China’s GDP has encouragingly surpassed Japan and Germany. But scoring success solely relying on quantity is not a long-term solution. As catching up with Western traditional industries, China must explore ways to become a bellwether, paving the way for the future. In response, in the new Catalogue, key parts, components and equipments in strategic emerging industries including new energy-powered vehicle and new generation Internet, service sectors such as charging stations for electric cars, start-ups, IPR service, onshore oil pollution cleaning-up technology and skills training are encouraged, and the share proportion limit is removed. Strikingly, medical institutions and financial leasing companies are opened for foreign investment for the first time, guiding foreign investors to grab vantage market position in emerging industries by teaming up with Chinese businesses.
Most corporations as entering in Chinese market possess cutting-edge technology and ample marketing experience and are “forced” to invest in China or cooperate with Chinese enterprises partly because of industrial chain shift or lower production costs. However, China is on a par with Western peers in terms of emerging industries. Besides, the massive market of 1.3 billion people is more than enough to support scaled development of any new industry. This a trump card for China.
Balance Regional Development
There’s obvious terraced economic gaps among eastern, central and western parts of China due to either geological and historical factors or marco policies. According to the 12th Five-Year Plan, China will continue to push forward differentiated industrial policies, launching a new round of Western Development and vigorously spurring the rising of Central Area. As a result, some “Encouraged” items are removed from the new Catalogue. Industrial transfer and advantageous industries development of central and western regions will be considered in the Advantageous Industrial Catalogue for Foreign Investment in Central and Western Region of China. The lagged behind central and western regions badly need huge investment to develop their infrastructures.
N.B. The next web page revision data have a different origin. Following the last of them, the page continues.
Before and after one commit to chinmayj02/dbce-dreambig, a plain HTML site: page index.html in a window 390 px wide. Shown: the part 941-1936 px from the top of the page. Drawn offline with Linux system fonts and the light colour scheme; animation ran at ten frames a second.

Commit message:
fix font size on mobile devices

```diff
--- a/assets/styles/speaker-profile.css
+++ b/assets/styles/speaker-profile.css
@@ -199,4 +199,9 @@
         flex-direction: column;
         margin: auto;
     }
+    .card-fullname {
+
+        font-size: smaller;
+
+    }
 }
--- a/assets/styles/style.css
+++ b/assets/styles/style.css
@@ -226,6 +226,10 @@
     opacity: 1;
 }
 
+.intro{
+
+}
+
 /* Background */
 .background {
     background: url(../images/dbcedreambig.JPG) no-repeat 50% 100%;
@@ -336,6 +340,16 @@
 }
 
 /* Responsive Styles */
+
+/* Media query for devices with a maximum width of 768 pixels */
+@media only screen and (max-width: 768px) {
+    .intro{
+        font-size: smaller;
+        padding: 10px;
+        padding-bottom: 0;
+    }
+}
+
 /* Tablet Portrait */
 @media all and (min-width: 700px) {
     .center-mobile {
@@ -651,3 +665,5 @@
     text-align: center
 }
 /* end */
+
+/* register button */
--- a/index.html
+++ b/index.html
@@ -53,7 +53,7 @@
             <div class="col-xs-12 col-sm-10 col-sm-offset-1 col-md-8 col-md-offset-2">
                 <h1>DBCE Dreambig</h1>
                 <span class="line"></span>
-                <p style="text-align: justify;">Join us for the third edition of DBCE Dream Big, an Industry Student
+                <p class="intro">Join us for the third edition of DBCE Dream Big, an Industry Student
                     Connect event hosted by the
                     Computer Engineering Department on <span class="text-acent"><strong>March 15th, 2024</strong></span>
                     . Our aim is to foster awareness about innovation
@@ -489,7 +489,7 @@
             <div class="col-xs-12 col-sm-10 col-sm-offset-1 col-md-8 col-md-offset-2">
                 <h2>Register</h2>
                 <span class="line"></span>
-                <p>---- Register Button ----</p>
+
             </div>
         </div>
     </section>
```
Moreover, the soaring living cost in eastern metropolitan has forced more and more pheasant-workers to look for jobs in their hometown (second-tier, third-tier, even fourth-tier cities). Although salary will be lower than that in first-tier cities, the familiar environment and lower living cost are more attractive to them. More importantly, they can get together with their parents and children every weekend. This natural return unintentionally eased some social contradictions, particularly the “Left-Behind Children” phenomenon resulted from “Migrant Labour Wave”.
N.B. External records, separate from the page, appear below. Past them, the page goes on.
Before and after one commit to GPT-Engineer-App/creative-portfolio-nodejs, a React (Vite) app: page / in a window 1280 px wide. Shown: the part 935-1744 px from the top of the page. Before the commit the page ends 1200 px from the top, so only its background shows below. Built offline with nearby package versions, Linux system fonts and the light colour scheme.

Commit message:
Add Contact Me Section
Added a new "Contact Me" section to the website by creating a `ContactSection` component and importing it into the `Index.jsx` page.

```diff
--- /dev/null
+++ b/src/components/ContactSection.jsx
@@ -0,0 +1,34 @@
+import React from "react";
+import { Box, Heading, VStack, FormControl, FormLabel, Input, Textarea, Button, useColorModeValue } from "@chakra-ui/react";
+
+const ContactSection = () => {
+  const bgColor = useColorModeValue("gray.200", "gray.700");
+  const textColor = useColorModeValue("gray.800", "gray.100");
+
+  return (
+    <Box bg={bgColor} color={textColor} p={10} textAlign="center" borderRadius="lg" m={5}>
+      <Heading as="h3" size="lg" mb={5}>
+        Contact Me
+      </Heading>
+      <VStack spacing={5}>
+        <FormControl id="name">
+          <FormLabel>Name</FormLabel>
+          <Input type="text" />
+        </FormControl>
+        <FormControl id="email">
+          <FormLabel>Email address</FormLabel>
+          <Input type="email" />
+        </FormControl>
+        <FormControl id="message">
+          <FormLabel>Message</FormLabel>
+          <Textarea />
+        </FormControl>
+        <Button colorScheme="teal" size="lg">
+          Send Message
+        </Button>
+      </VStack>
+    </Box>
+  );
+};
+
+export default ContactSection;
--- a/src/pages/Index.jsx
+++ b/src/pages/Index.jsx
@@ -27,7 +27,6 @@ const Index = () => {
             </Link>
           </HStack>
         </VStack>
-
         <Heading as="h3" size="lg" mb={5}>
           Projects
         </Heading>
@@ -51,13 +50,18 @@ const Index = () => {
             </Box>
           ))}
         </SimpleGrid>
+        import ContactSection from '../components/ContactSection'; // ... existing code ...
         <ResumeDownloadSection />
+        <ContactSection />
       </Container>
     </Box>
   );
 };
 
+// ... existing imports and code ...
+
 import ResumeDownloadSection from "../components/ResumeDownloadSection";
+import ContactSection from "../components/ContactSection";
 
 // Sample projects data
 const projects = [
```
The “4 trillion incentive plan” is a one-time thing. Chinese government has realized that the transformation from extensive model to intensive model to generate domestic demand combined with foreign fund and technology is the right prescription for sustained economic development. Therefore, at the Central Economic Work Conference held in Nov. 2011, Chinese policy makers alleged that one of the top priorities of economic mission in 2012 is to “accelerate economic restructuring and promote coordinated economic development” offering another productive chance for foreign investors.
Few had foreseen the splendid success achieved by Volkswagen in China when the first “Santana” was assembled in a joint venture factory in Shanghai 30 years ago. Of course, Volkswagen is not alone. With China’s revolutionary changes, a large number of transnational corporations have scored remarkable achievements in China. Huge potential market, industrial chain, production capacity and lower costs in China has prompted many transnational corporations to shift their strategic focus in China.
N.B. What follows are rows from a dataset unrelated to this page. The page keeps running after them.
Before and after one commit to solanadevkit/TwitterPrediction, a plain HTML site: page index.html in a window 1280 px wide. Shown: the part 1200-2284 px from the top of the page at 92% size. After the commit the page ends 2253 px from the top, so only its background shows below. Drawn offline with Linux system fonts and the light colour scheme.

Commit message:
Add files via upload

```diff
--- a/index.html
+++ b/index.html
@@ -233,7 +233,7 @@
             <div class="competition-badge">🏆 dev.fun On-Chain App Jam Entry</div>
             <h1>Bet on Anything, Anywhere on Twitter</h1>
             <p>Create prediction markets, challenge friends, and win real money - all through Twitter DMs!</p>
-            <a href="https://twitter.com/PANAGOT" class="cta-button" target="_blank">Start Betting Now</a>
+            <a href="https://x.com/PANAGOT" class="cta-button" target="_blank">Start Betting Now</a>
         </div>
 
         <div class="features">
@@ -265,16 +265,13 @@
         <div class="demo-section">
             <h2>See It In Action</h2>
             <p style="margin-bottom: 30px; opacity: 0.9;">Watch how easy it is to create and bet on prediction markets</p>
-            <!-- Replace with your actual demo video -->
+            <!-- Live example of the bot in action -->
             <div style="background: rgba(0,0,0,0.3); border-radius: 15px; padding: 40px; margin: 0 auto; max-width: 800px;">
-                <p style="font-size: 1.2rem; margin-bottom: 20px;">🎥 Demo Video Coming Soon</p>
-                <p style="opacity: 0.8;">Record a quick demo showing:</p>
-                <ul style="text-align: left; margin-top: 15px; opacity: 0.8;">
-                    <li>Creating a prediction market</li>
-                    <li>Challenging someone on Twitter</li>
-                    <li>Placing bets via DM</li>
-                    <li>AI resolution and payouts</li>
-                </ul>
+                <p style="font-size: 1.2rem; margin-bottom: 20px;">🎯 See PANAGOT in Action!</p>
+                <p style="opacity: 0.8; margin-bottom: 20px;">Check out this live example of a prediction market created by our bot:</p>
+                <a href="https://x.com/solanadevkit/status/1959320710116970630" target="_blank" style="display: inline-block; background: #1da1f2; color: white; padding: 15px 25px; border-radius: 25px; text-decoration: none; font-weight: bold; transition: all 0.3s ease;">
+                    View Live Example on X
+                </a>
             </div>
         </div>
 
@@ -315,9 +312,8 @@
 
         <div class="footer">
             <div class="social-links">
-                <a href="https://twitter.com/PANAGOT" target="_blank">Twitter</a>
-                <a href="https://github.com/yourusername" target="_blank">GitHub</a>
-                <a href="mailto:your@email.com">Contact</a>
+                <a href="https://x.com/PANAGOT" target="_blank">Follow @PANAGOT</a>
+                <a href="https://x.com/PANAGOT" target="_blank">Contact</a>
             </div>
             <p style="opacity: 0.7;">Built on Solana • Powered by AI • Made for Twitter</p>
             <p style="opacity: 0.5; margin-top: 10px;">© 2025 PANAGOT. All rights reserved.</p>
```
2012 is the Year of Dragon. Dragon symbolizes good luck and power in Chinese culture. Like this sacred animal created by Chinese ancestors through integrating tiger’s whiskers, body of serpent, deer’s antler and hawk’s claws, Chinese and Western businesses also should combine their advantages to create a “World Dragon” pursuing common prosperity.